→ **Required work**:
Copy out every record below, word for word.

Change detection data
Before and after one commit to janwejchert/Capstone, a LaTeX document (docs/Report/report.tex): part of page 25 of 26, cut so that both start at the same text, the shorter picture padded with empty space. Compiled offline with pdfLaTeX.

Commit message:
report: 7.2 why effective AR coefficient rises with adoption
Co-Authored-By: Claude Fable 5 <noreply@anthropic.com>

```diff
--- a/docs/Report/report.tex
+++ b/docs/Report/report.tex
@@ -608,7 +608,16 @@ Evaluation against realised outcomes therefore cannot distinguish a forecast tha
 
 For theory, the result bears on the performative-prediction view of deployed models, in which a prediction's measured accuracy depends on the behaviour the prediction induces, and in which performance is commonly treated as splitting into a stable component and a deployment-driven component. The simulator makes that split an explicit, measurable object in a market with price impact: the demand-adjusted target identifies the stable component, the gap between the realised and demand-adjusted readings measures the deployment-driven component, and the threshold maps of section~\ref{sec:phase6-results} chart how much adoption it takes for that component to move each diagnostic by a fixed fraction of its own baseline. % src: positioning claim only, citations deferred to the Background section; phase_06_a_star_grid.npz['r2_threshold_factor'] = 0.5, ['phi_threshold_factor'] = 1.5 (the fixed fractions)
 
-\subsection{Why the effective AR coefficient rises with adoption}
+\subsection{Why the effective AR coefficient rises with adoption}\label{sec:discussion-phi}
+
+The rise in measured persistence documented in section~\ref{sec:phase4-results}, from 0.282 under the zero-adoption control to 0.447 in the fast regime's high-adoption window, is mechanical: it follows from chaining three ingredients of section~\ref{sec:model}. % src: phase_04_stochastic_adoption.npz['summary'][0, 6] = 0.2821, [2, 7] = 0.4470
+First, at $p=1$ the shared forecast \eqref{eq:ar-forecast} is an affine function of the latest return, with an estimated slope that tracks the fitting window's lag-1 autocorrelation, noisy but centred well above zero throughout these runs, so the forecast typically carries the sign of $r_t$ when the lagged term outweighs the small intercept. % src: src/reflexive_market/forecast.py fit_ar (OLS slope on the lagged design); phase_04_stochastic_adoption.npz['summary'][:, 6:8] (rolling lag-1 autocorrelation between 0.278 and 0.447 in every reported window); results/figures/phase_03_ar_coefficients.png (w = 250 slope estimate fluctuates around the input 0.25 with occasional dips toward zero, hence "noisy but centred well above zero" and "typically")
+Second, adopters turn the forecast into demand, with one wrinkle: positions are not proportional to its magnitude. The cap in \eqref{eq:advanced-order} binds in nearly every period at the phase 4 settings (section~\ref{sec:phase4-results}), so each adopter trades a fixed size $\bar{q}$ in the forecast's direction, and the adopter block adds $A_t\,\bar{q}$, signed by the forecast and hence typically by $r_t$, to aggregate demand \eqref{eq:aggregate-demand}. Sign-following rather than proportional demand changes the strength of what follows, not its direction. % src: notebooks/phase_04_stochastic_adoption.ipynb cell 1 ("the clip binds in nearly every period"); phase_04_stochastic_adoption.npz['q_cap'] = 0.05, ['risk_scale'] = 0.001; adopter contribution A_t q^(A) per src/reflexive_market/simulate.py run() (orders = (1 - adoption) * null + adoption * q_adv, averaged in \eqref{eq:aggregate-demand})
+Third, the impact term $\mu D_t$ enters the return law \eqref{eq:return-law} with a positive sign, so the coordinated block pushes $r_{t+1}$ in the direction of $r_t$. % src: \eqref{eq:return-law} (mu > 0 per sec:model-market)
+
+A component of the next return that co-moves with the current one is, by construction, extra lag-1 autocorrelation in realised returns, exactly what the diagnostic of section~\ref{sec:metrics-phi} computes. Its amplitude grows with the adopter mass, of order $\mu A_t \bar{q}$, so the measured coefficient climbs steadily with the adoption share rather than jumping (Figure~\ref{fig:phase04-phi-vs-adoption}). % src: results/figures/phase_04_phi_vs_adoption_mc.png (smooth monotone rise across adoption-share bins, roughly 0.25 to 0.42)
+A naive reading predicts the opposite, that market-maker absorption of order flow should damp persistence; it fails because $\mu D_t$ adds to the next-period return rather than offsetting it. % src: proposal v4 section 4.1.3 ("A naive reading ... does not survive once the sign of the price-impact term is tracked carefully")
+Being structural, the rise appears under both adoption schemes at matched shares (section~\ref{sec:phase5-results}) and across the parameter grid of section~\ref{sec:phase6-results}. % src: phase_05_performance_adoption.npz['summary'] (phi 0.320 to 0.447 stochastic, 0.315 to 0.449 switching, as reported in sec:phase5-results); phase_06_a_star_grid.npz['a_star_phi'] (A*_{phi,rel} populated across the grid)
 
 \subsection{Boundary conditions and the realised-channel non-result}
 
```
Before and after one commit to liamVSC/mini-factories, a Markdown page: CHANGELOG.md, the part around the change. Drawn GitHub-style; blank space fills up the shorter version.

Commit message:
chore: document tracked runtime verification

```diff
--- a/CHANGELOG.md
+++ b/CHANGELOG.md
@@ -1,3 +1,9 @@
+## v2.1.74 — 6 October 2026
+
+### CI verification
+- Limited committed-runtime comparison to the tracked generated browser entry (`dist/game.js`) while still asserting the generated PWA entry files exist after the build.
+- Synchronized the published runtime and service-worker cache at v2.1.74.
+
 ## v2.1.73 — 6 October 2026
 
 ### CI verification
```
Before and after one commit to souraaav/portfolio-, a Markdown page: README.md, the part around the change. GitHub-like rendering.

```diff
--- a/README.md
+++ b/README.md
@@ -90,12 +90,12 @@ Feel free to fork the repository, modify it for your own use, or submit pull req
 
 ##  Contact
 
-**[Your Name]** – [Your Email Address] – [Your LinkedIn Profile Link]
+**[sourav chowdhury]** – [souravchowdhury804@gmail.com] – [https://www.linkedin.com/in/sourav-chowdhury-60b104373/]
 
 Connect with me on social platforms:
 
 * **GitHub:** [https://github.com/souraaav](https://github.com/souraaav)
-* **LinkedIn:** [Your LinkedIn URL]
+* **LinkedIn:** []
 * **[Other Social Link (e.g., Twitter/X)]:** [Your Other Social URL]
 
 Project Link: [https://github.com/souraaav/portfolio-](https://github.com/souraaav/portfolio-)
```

→ **Answer to the exercise**:
Before and after one commit to janwejchert/Capstone, a LaTeX document (docs/Report/report.tex): part of page 25 of 26, cut so that both start at the same text, the shorter picture padded with empty space. Compiled offline with pdfLaTeX.

Commit message:
report: 7.2 why effective AR coefficient rises with adoption
Co-Authored-By: Claude Fable 5 <noreply@anthropic.com>

```diff
--- a/docs/Report/report.tex
+++ b/docs/Report/report.tex
@@ -608,7 +608,16 @@ Evaluation against realised outcomes therefore cannot distinguish a forecast tha
 
 For theory, the result bears on the performative-prediction view of deployed models, in which a prediction's measured accuracy depends on the behaviour the prediction induces, and in which performance is commonly treated as splitting into a stable component and a deployment-driven component. The simulator makes that split an explicit, measurable object in a market with price impact: the demand-adjusted target identifies the stable component, the gap between the realised and demand-adjusted readings measures the deployment-driven component, and the threshold maps of section~\ref{sec:phase6-results} chart how much adoption it takes for that component to move each diagnostic by a fixed fraction of its own baseline. % src: positioning claim only, citations deferred to the Background section; phase_06_a_star_grid.npz['r2_threshold_factor'] = 0.5, ['phi_threshold_factor'] = 1.5 (the fixed fractions)
 
-\subsection{Why the effective AR coefficient rises with adoption}
+\subsection{Why the effective AR coefficient rises with adoption}\label{sec:discussion-phi}
+
+The rise in measured persistence documented in section~\ref{sec:phase4-results}, from 0.282 under the zero-adoption control to 0.447 in the fast regime's high-adoption window, is mechanical: it follows from chaining three ingredients of section~\ref{sec:model}. % src: phase_04_stochastic_adoption.npz['summary'][0, 6] = 0.2821, [2, 7] = 0.4470
+First, at $p=1$ the shared forecast \eqref{eq:ar-forecast} is an affine function of the latest return, with an estimated slope that tracks the fitting window's lag-1 autocorrelation, noisy but centred well above zero throughout these runs, so the forecast typically carries the sign of $r_t$ when the lagged term outweighs the small intercept. % src: src/reflexive_market/forecast.py fit_ar (OLS slope on the lagged design); phase_04_stochastic_adoption.npz['summary'][:, 6:8] (rolling lag-1 autocorrelation between 0.278 and 0.447 in every reported window); results/figures/phase_03_ar_coefficients.png (w = 250 slope estimate fluctuates around the input 0.25 with occasional dips toward zero, hence "noisy but centred well above zero" and "typically")
+Second, adopters turn the forecast into demand, with one wrinkle: positions are not proportional to its magnitude. The cap in \eqref{eq:advanced-order} binds in nearly every period at the phase 4 settings (section~\ref{sec:phase4-results}), so each adopter trades a fixed size $\bar{q}$ in the forecast's direction, and the adopter block adds $A_t\,\bar{q}$, signed by the forecast and hence typically by $r_t$, to aggregate demand \eqref{eq:aggregate-demand}. Sign-following rather than proportional demand changes the strength of what follows, not its direction. % src: notebooks/phase_04_stochastic_adoption.ipynb cell 1 ("the clip binds in nearly every period"); phase_04_stochastic_adoption.npz['q_cap'] = 0.05, ['risk_scale'] = 0.001; adopter contribution A_t q^(A) per src/reflexive_market/simulate.py run() (orders = (1 - adoption) * null + adoption * q_adv, averaged in \eqref{eq:aggregate-demand})
+Third, the impact term $\mu D_t$ enters the return law \eqref{eq:return-law} with a positive sign, so the coordinated block pushes $r_{t+1}$ in the direction of $r_t$. % src: \eqref{eq:return-law} (mu > 0 per sec:model-market)
+
+A component of the next return that co-moves with the current one is, by construction, extra lag-1 autocorrelation in realised returns, exactly what the diagnostic of section~\ref{sec:metrics-phi} computes. Its amplitude grows with the adopter mass, of order $\mu A_t \bar{q}$, so the measured coefficient climbs steadily with the adoption share rather than jumping (Figure~\ref{fig:phase04-phi-vs-adoption}). % src: results/figures/phase_04_phi_vs_adoption_mc.png (smooth monotone rise across adoption-share bins, roughly 0.25 to 0.42)
+A naive reading predicts the opposite, that market-maker absorption of order flow should damp persistence; it fails because $\mu D_t$ adds to the next-period return rather than offsetting it. % src: proposal v4 section 4.1.3 ("A naive reading ... does not survive once the sign of the price-impact term is tracked carefully")
+Being structural, the rise appears under both adoption schemes at matched shares (section~\ref{sec:phase5-results}) and across the parameter grid of section~\ref{sec:phase6-results}. % src: phase_05_performance_adoption.npz['summary'] (phi 0.320 to 0.447 stochastic, 0.315 to 0.449 switching, as reported in sec:phase5-results); phase_06_a_star_grid.npz['a_star_phi'] (A*_{phi,rel} populated across the grid)
 
 \subsection{Boundary conditions and the realised-channel non-result}
 
```
Before and after one commit to liamVSC/mini-factories, a Markdown page: CHANGELOG.md, the part around the change. Drawn GitHub-style; blank space fills up the shorter version.

Commit message:
chore: document tracked runtime verification

```diff
--- a/CHANGELOG.md
+++ b/CHANGELOG.md
@@ -1,3 +1,9 @@
+## v2.1.74 — 6 October 2026
+
+### CI verification
+- Limited committed-runtime comparison to the tracked generated browser entry (`dist/game.js`) while still asserting the generated PWA entry files exist after the build.
+- Synchronized the published runtime and service-worker cache at v2.1.74.
+
 ## v2.1.73 — 6 October 2026
 
 ### CI verification
```
Before and after one commit to souraaav/portfolio-, a Markdown page: README.md, the part around the change. GitHub-like rendering.

```diff
--- a/README.md
+++ b/README.md
@@ -90,12 +90,12 @@ Feel free to fork the repository, modify it for your own use, or submit pull req
 
 ##  Contact
 
-**[Your Name]** – [Your Email Address] – [Your LinkedIn Profile Link]
+**[sourav chowdhury]** – [souravchowdhury804@gmail.com] – [https://www.linkedin.com/in/sourav-chowdhury-60b104373/]
 
 Connect with me on social platforms:
 
 * **GitHub:** [https://github.com/souraaav](https://github.com/souraaav)
-* **LinkedIn:** [Your LinkedIn URL]
+* **LinkedIn:** []
 * **[Other Social Link (e.g., Twitter/X)]:** [Your Other Social URL]
 
 Project Link: [https://github.com/souraaav/portfolio-](https://github.com/souraaav/portfolio-)
```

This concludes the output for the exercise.